Product Release

Radar On Market Access: Alnylam Launches New Gene Silencing Drug

August 23, 2018

A new first-of-its-kind therapy is launching onto the U.S. marketplace with a costly price tag — and value-based deals with a handful of health insurers that should help with patient access while assuring them that they are paying for value, AIS Health reported.

On Aug. 10, the FDA approved Alnylam Pharmaceuticals, Inc.’s Onpattro (patisiran) for the treatment of adults with polyneuropathy caused by hereditary transthyretin-mediated (hATTR) amyloidosis. It is the first drug the agency has approved for this condition,

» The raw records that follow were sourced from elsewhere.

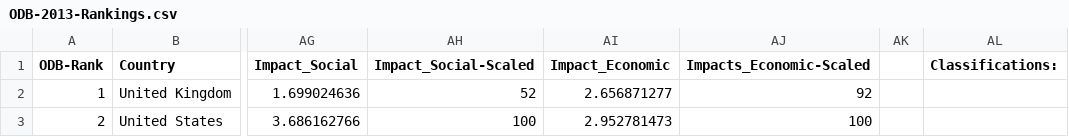
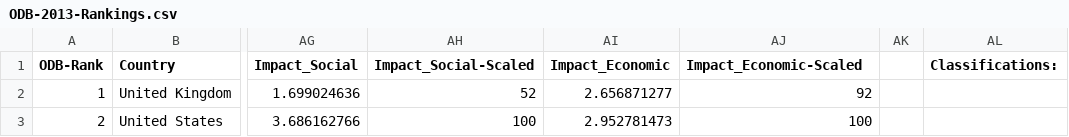
Before and after one commit to theodi/open-data-barometer-viz, a CSV file: data/ODB-2013-Rankings.csv, drawn as a sheet; only a part is shown, gaps mark what is left out; the diff names each change by its address in the sheet, - before the commit and + after, or states it on an @@ line.

Commit message:
Minor spelling changes to 2013 data headings for future consistency

```diff
--- a/data/ODB-2013-Rankings.csv
+++ b/data/ODB-2013-Rankings.csv
-AJ1: Impacts_Economic-Scaled
+AJ1: Impact_Economic-Scaled
```
Also changed, not shown: 1 other file.
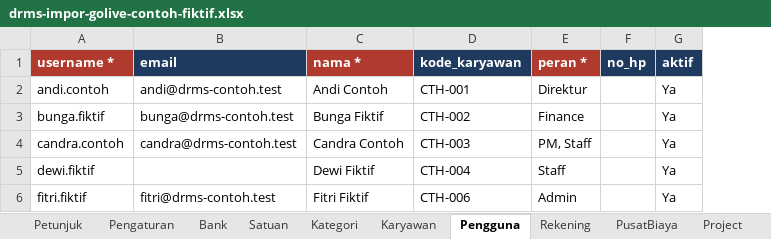
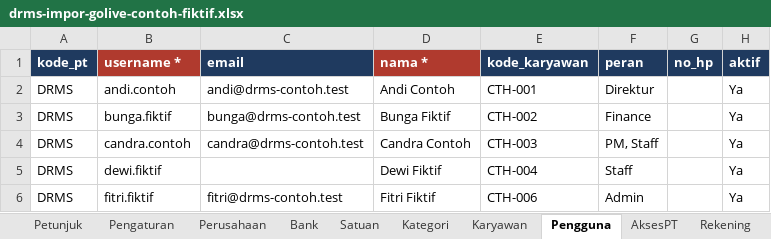
Before and after one commit to BIma-Creative-Tech/drms, an Excel workbook: docs/proyekkas/templates/drms-impor-golive-contoh-fiktif.xlsx, sheet Pengguna, drawn as a sheet; values as stored, in another font and other column widths than the file's, no borders; addresses are those after the commit; the diff names each change by its address in the sheet, - before the commit and + after, or states it on an @@ line.

```diff
--- a/docs/proyekkas/templates/drms-impor-golive-contoh-fiktif.xlsx (sheet Pengguna)
+++ b/docs/proyekkas/templates/drms-impor-golive-contoh-fiktif.xlsx (sheet Pengguna)
+sheet tab: Perusahaan
+sheet tab: AksesPT
+column A (kode_pt), rows 2-6: all DRMS
-F1: peran *
+F1: peran
-F1 fill: #B03A2E
+F1 fill: #1F3A5F
```
Also changed, not shown: sheet Petunjuk, sheet RAB, sheet Kendaraan, sheet Tahapan, sheet Penugasan, sheet AkunKas, 6 more sheets, docs/proyekkas/templates/drms-impor-golive-template.xlsx, 15 other files.
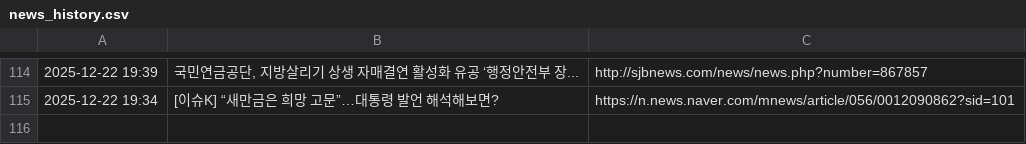
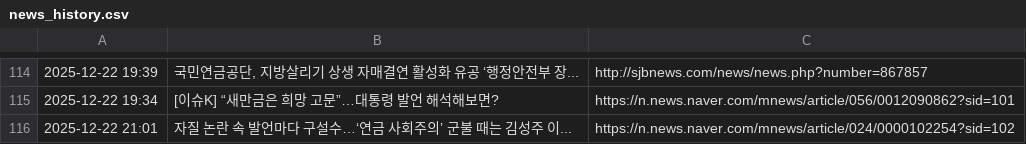
Before and after one commit to roy8in/nps-news-monitor, a CSV file: news_history.csv, drawn as a sheet; only a part is shown, gaps mark what is left out.

```diff
--- a/news_history.csv
+++ b/news_history.csv
@@ -115 +115,2 @@
 2025-12-22 19:34,[이슈K] “새만금은 희망 고문”…대통령 발언 해석해보면?,https://n.news.naver.com/mnews/article/056/0012090862?sid=101
+2025-12-22 21:01,자질 논란 속 발언마다 구설수…‘연금 사회주의’ 군불 때는 김성주 이...,https://n.news.naver.com/mnews/article/024/0000102254?sid=102
```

A new first-of-its-kind therapy is launching onto the U.S. marketplace with a costly price tag — and value-based deals with a handful of health insurers that should help with patient access while assuring them that they are paying for value, AIS Health reported.

On Aug. 10, the FDA approved Alnylam Pharmaceuticals, Inc.’s Onpattro (patisiran) for the treatment of adults with polyneuropathy caused by hereditary transthyretin-mediated (hATTR) amyloidosis. It is the first drug the agency has approved for this condition, as well as the first in a new class of drugs called small interfering ribonucleic acid (siRNA) treatment.

Dosing for Onpattro, an intravenous infusion administered over about 80 minutes, is weight-based. With a cost per vial of $9,500, the average annual list price is $450,000, based on an average of 2.7 vials administered an average of 17.5 times per year. But after taking into account mandatory government discounts, Alnylam estimates that the average annual net price will be $345,000.

On Aug. 13, Orsini Healthcare Specialty Pharmacy and US Bioservices, a specialty pharmacy that’s part of AmerisourceBergen Corp., said that Alnylam had selected them to distribute Onpattro.

Barry Greene, Alnylam president, says that the company has been “negotiating value-based agreements with several insurers to ensure that payment for the drug is based on the ability of Onpattro to potentially halt or in some patients reverse neuropathy impairment.” Alnylam has “agreed in principle” with Harvard Pilgrim Health Care, Inc. “and other major insurance carriers” on the structure of such arrangements.

Besides Harvard Pilgrim, Aetna Inc. would appear to be another company inking a value-based deal for Onpattro, as Jim Clement, executive director of value based care and supply chain management at Aetna Pharmacy Management, said he was “looking forward to being a part of this Alnylam initiative.”

Radar On Market Access: Drug-Diagnostic Co-Development

August 7, 2018

As knowledge around biomarkers grows, more drugs are coming onto the market with FDA-approved labels indicating their use with a particular diagnostic test. With most manufacturers nowadays choosing not to develop their own companion diagnostic but rather to partner with an outside firm, pharma companies need to be able to incorporate a diagnostic strategy into their drug development approach, AIS Health reported.

Previously some companies would develop both the drug and the diagnostic,

As knowledge around biomarkers grows, more drugs are coming onto the market with FDA-approved labels indicating their use with a particular diagnostic test. With most manufacturers nowadays choosing not to develop their own companion diagnostic but rather to partner with an outside firm, pharma companies need to be able to incorporate a diagnostic strategy into their drug development approach, AIS Health reported.

Previously some companies would develop both the drug and the diagnostic, but the number that now do so has declined. According to Amit Agarwal at Deloitte Consulting LLP, “diagnostic is a very different margin and business model than the pharmaceutical industry….The economics of it differ pretty dramatically.”

It is most beneficial for pharma companies to partner with companies skilled in developing research assays and companion diagnostic tests, according to Karen Richards at Precision for Medicine.

When drugmakers are selecting a company to partner with, there are various considerations that go into the decision. “The strength of the technology they have or are developing is most important,” asserts Mark Ginestro, principal at KPMG Strategy. “Beyond that, partnerships need to consider strengths beyond technology, such as marketing, manufacturing, informatics, finances, relevant product development history and overall ability/willingness to make a deal.”

Because drug and diagnostic companies have different models and priorities, they need to make sure these are aligned within a co-development partnership. Pharma companies also need to make sure they keep their diagnostic partners “apprised of the time and investment needed by the drugmaker to move products through various trial phases,” say Richards and David Parker at Precision for Medicine.

Once the products are commercially available, the companies need to make sure their business interests remain aligned. With the shift from co-developing to co-marketing, “there are typically different parameters and success criteria governing the partnership,” Ginestro notes.